Front-end code change data:
·····
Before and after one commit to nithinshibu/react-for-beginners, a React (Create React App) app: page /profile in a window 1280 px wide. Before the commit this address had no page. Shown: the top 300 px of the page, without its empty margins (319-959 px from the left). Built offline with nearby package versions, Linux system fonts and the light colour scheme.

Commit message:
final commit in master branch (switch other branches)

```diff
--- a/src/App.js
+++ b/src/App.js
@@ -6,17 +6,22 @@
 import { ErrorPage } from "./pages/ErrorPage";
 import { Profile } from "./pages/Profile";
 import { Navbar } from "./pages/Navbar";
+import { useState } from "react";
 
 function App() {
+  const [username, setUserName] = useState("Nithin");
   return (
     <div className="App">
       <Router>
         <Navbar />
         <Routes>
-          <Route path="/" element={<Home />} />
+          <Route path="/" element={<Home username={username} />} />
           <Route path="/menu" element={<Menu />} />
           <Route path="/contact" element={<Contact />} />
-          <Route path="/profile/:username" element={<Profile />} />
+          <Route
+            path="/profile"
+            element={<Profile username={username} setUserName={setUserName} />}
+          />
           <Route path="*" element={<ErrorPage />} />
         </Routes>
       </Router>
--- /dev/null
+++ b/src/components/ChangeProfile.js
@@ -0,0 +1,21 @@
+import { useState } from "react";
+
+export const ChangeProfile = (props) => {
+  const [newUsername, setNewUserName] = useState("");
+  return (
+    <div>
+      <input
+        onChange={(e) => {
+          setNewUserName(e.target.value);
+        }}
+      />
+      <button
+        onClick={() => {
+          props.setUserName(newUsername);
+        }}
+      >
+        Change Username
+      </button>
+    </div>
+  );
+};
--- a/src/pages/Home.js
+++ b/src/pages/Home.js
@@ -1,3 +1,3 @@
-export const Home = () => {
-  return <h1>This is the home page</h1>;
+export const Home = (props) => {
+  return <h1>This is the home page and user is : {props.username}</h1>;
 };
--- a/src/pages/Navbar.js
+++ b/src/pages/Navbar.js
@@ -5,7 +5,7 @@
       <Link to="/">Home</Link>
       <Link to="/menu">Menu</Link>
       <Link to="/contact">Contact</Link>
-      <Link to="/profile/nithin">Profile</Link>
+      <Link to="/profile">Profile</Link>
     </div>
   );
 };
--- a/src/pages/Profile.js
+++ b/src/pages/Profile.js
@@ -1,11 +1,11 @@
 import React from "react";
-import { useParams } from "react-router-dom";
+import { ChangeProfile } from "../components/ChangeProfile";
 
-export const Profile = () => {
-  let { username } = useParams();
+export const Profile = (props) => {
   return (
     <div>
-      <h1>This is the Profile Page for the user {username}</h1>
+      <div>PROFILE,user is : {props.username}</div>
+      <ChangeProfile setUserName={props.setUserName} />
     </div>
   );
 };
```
·····
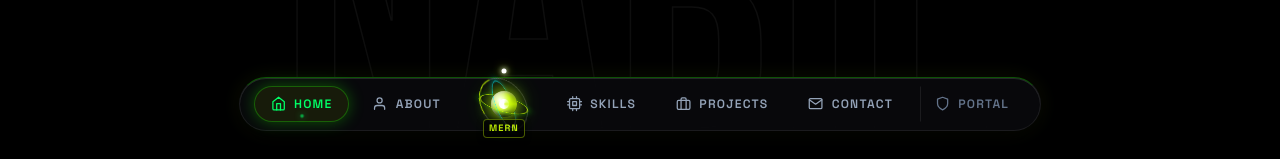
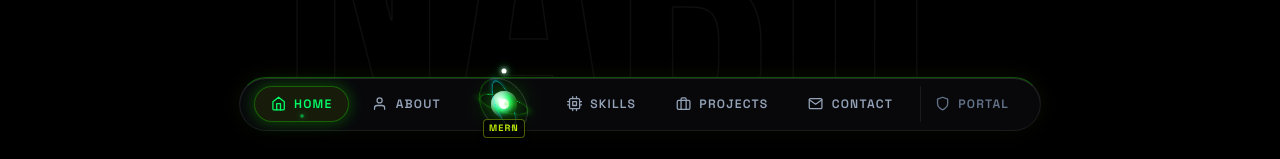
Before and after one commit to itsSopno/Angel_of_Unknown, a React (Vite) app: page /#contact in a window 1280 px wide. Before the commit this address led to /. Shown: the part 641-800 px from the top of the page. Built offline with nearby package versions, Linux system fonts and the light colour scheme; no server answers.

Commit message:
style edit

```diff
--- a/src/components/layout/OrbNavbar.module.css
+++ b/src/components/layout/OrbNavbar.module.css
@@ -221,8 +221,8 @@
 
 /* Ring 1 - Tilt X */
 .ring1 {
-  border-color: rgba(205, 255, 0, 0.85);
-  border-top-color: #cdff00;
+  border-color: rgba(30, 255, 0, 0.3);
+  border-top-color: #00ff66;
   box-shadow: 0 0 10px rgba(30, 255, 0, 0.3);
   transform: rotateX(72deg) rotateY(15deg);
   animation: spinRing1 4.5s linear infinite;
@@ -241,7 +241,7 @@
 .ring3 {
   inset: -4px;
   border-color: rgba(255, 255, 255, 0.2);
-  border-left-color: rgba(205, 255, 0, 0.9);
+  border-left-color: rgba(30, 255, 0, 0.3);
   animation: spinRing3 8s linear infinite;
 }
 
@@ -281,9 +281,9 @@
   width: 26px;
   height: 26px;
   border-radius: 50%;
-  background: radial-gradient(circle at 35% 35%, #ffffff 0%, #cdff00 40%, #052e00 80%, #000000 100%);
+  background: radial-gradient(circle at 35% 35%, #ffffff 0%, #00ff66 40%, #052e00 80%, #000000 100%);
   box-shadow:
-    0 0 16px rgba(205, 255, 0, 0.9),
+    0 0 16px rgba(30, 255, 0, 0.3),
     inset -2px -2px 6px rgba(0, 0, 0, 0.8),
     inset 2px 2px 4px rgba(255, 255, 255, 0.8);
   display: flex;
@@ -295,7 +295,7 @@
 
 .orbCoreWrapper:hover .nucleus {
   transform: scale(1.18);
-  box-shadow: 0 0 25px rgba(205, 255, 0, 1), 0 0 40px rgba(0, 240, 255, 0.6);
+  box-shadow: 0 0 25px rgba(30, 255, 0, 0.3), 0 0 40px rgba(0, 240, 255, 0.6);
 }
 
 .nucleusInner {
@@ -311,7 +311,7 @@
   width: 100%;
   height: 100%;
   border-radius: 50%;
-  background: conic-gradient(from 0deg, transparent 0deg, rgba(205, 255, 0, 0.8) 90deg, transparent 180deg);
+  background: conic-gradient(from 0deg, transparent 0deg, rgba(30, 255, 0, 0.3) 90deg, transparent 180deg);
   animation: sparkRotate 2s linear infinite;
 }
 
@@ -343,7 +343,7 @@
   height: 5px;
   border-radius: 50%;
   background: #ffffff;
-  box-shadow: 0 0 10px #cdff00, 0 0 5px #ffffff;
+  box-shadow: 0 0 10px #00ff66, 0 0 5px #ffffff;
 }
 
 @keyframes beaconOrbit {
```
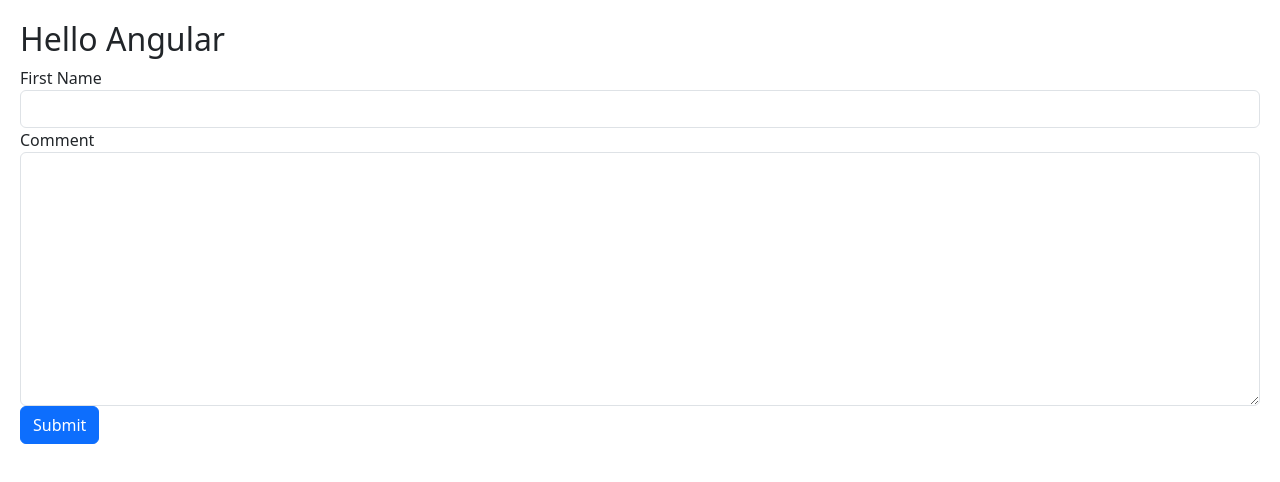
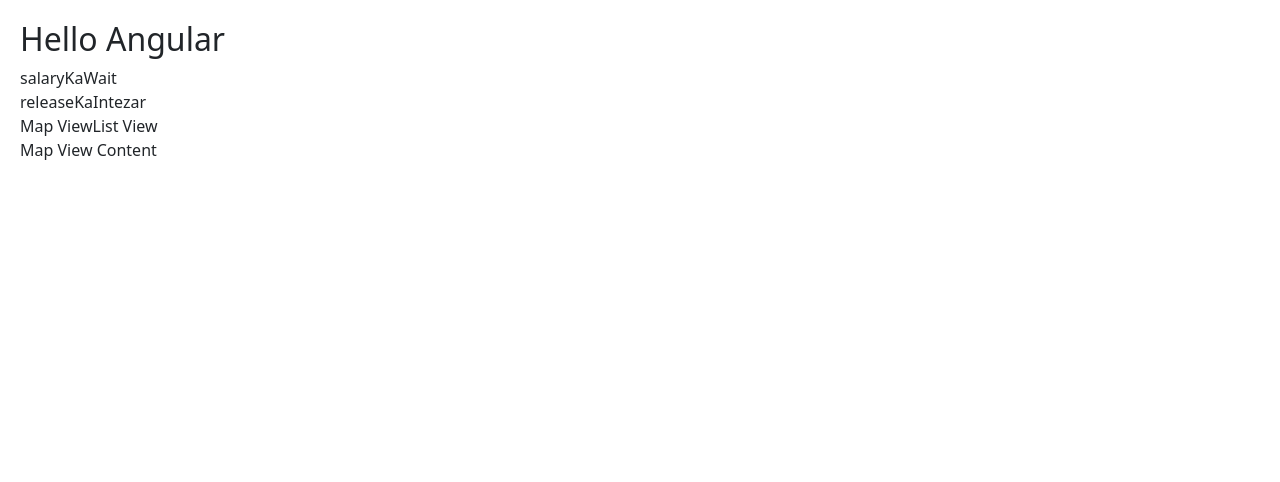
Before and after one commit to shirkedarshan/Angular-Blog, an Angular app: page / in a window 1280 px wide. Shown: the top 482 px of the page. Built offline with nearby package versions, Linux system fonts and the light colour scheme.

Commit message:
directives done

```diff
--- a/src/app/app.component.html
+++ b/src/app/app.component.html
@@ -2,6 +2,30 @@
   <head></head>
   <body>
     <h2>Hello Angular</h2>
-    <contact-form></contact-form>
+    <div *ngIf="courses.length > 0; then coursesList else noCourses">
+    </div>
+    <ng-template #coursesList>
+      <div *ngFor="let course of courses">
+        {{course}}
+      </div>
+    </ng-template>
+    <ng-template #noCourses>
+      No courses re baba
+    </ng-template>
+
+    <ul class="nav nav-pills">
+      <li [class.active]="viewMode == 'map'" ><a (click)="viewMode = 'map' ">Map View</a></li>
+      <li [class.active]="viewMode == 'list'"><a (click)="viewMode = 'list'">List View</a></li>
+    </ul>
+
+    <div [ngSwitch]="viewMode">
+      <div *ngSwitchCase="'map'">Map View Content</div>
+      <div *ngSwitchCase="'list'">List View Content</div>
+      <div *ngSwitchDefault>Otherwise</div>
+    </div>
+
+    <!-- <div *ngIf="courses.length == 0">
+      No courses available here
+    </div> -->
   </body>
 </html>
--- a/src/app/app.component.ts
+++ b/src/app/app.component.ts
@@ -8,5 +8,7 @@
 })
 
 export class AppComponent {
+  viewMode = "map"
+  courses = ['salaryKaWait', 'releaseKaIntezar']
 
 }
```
·····
EXERCISE:
Give the number of lines that hold the word "useState" in these records, with nothing added.

THE ANSWER:
4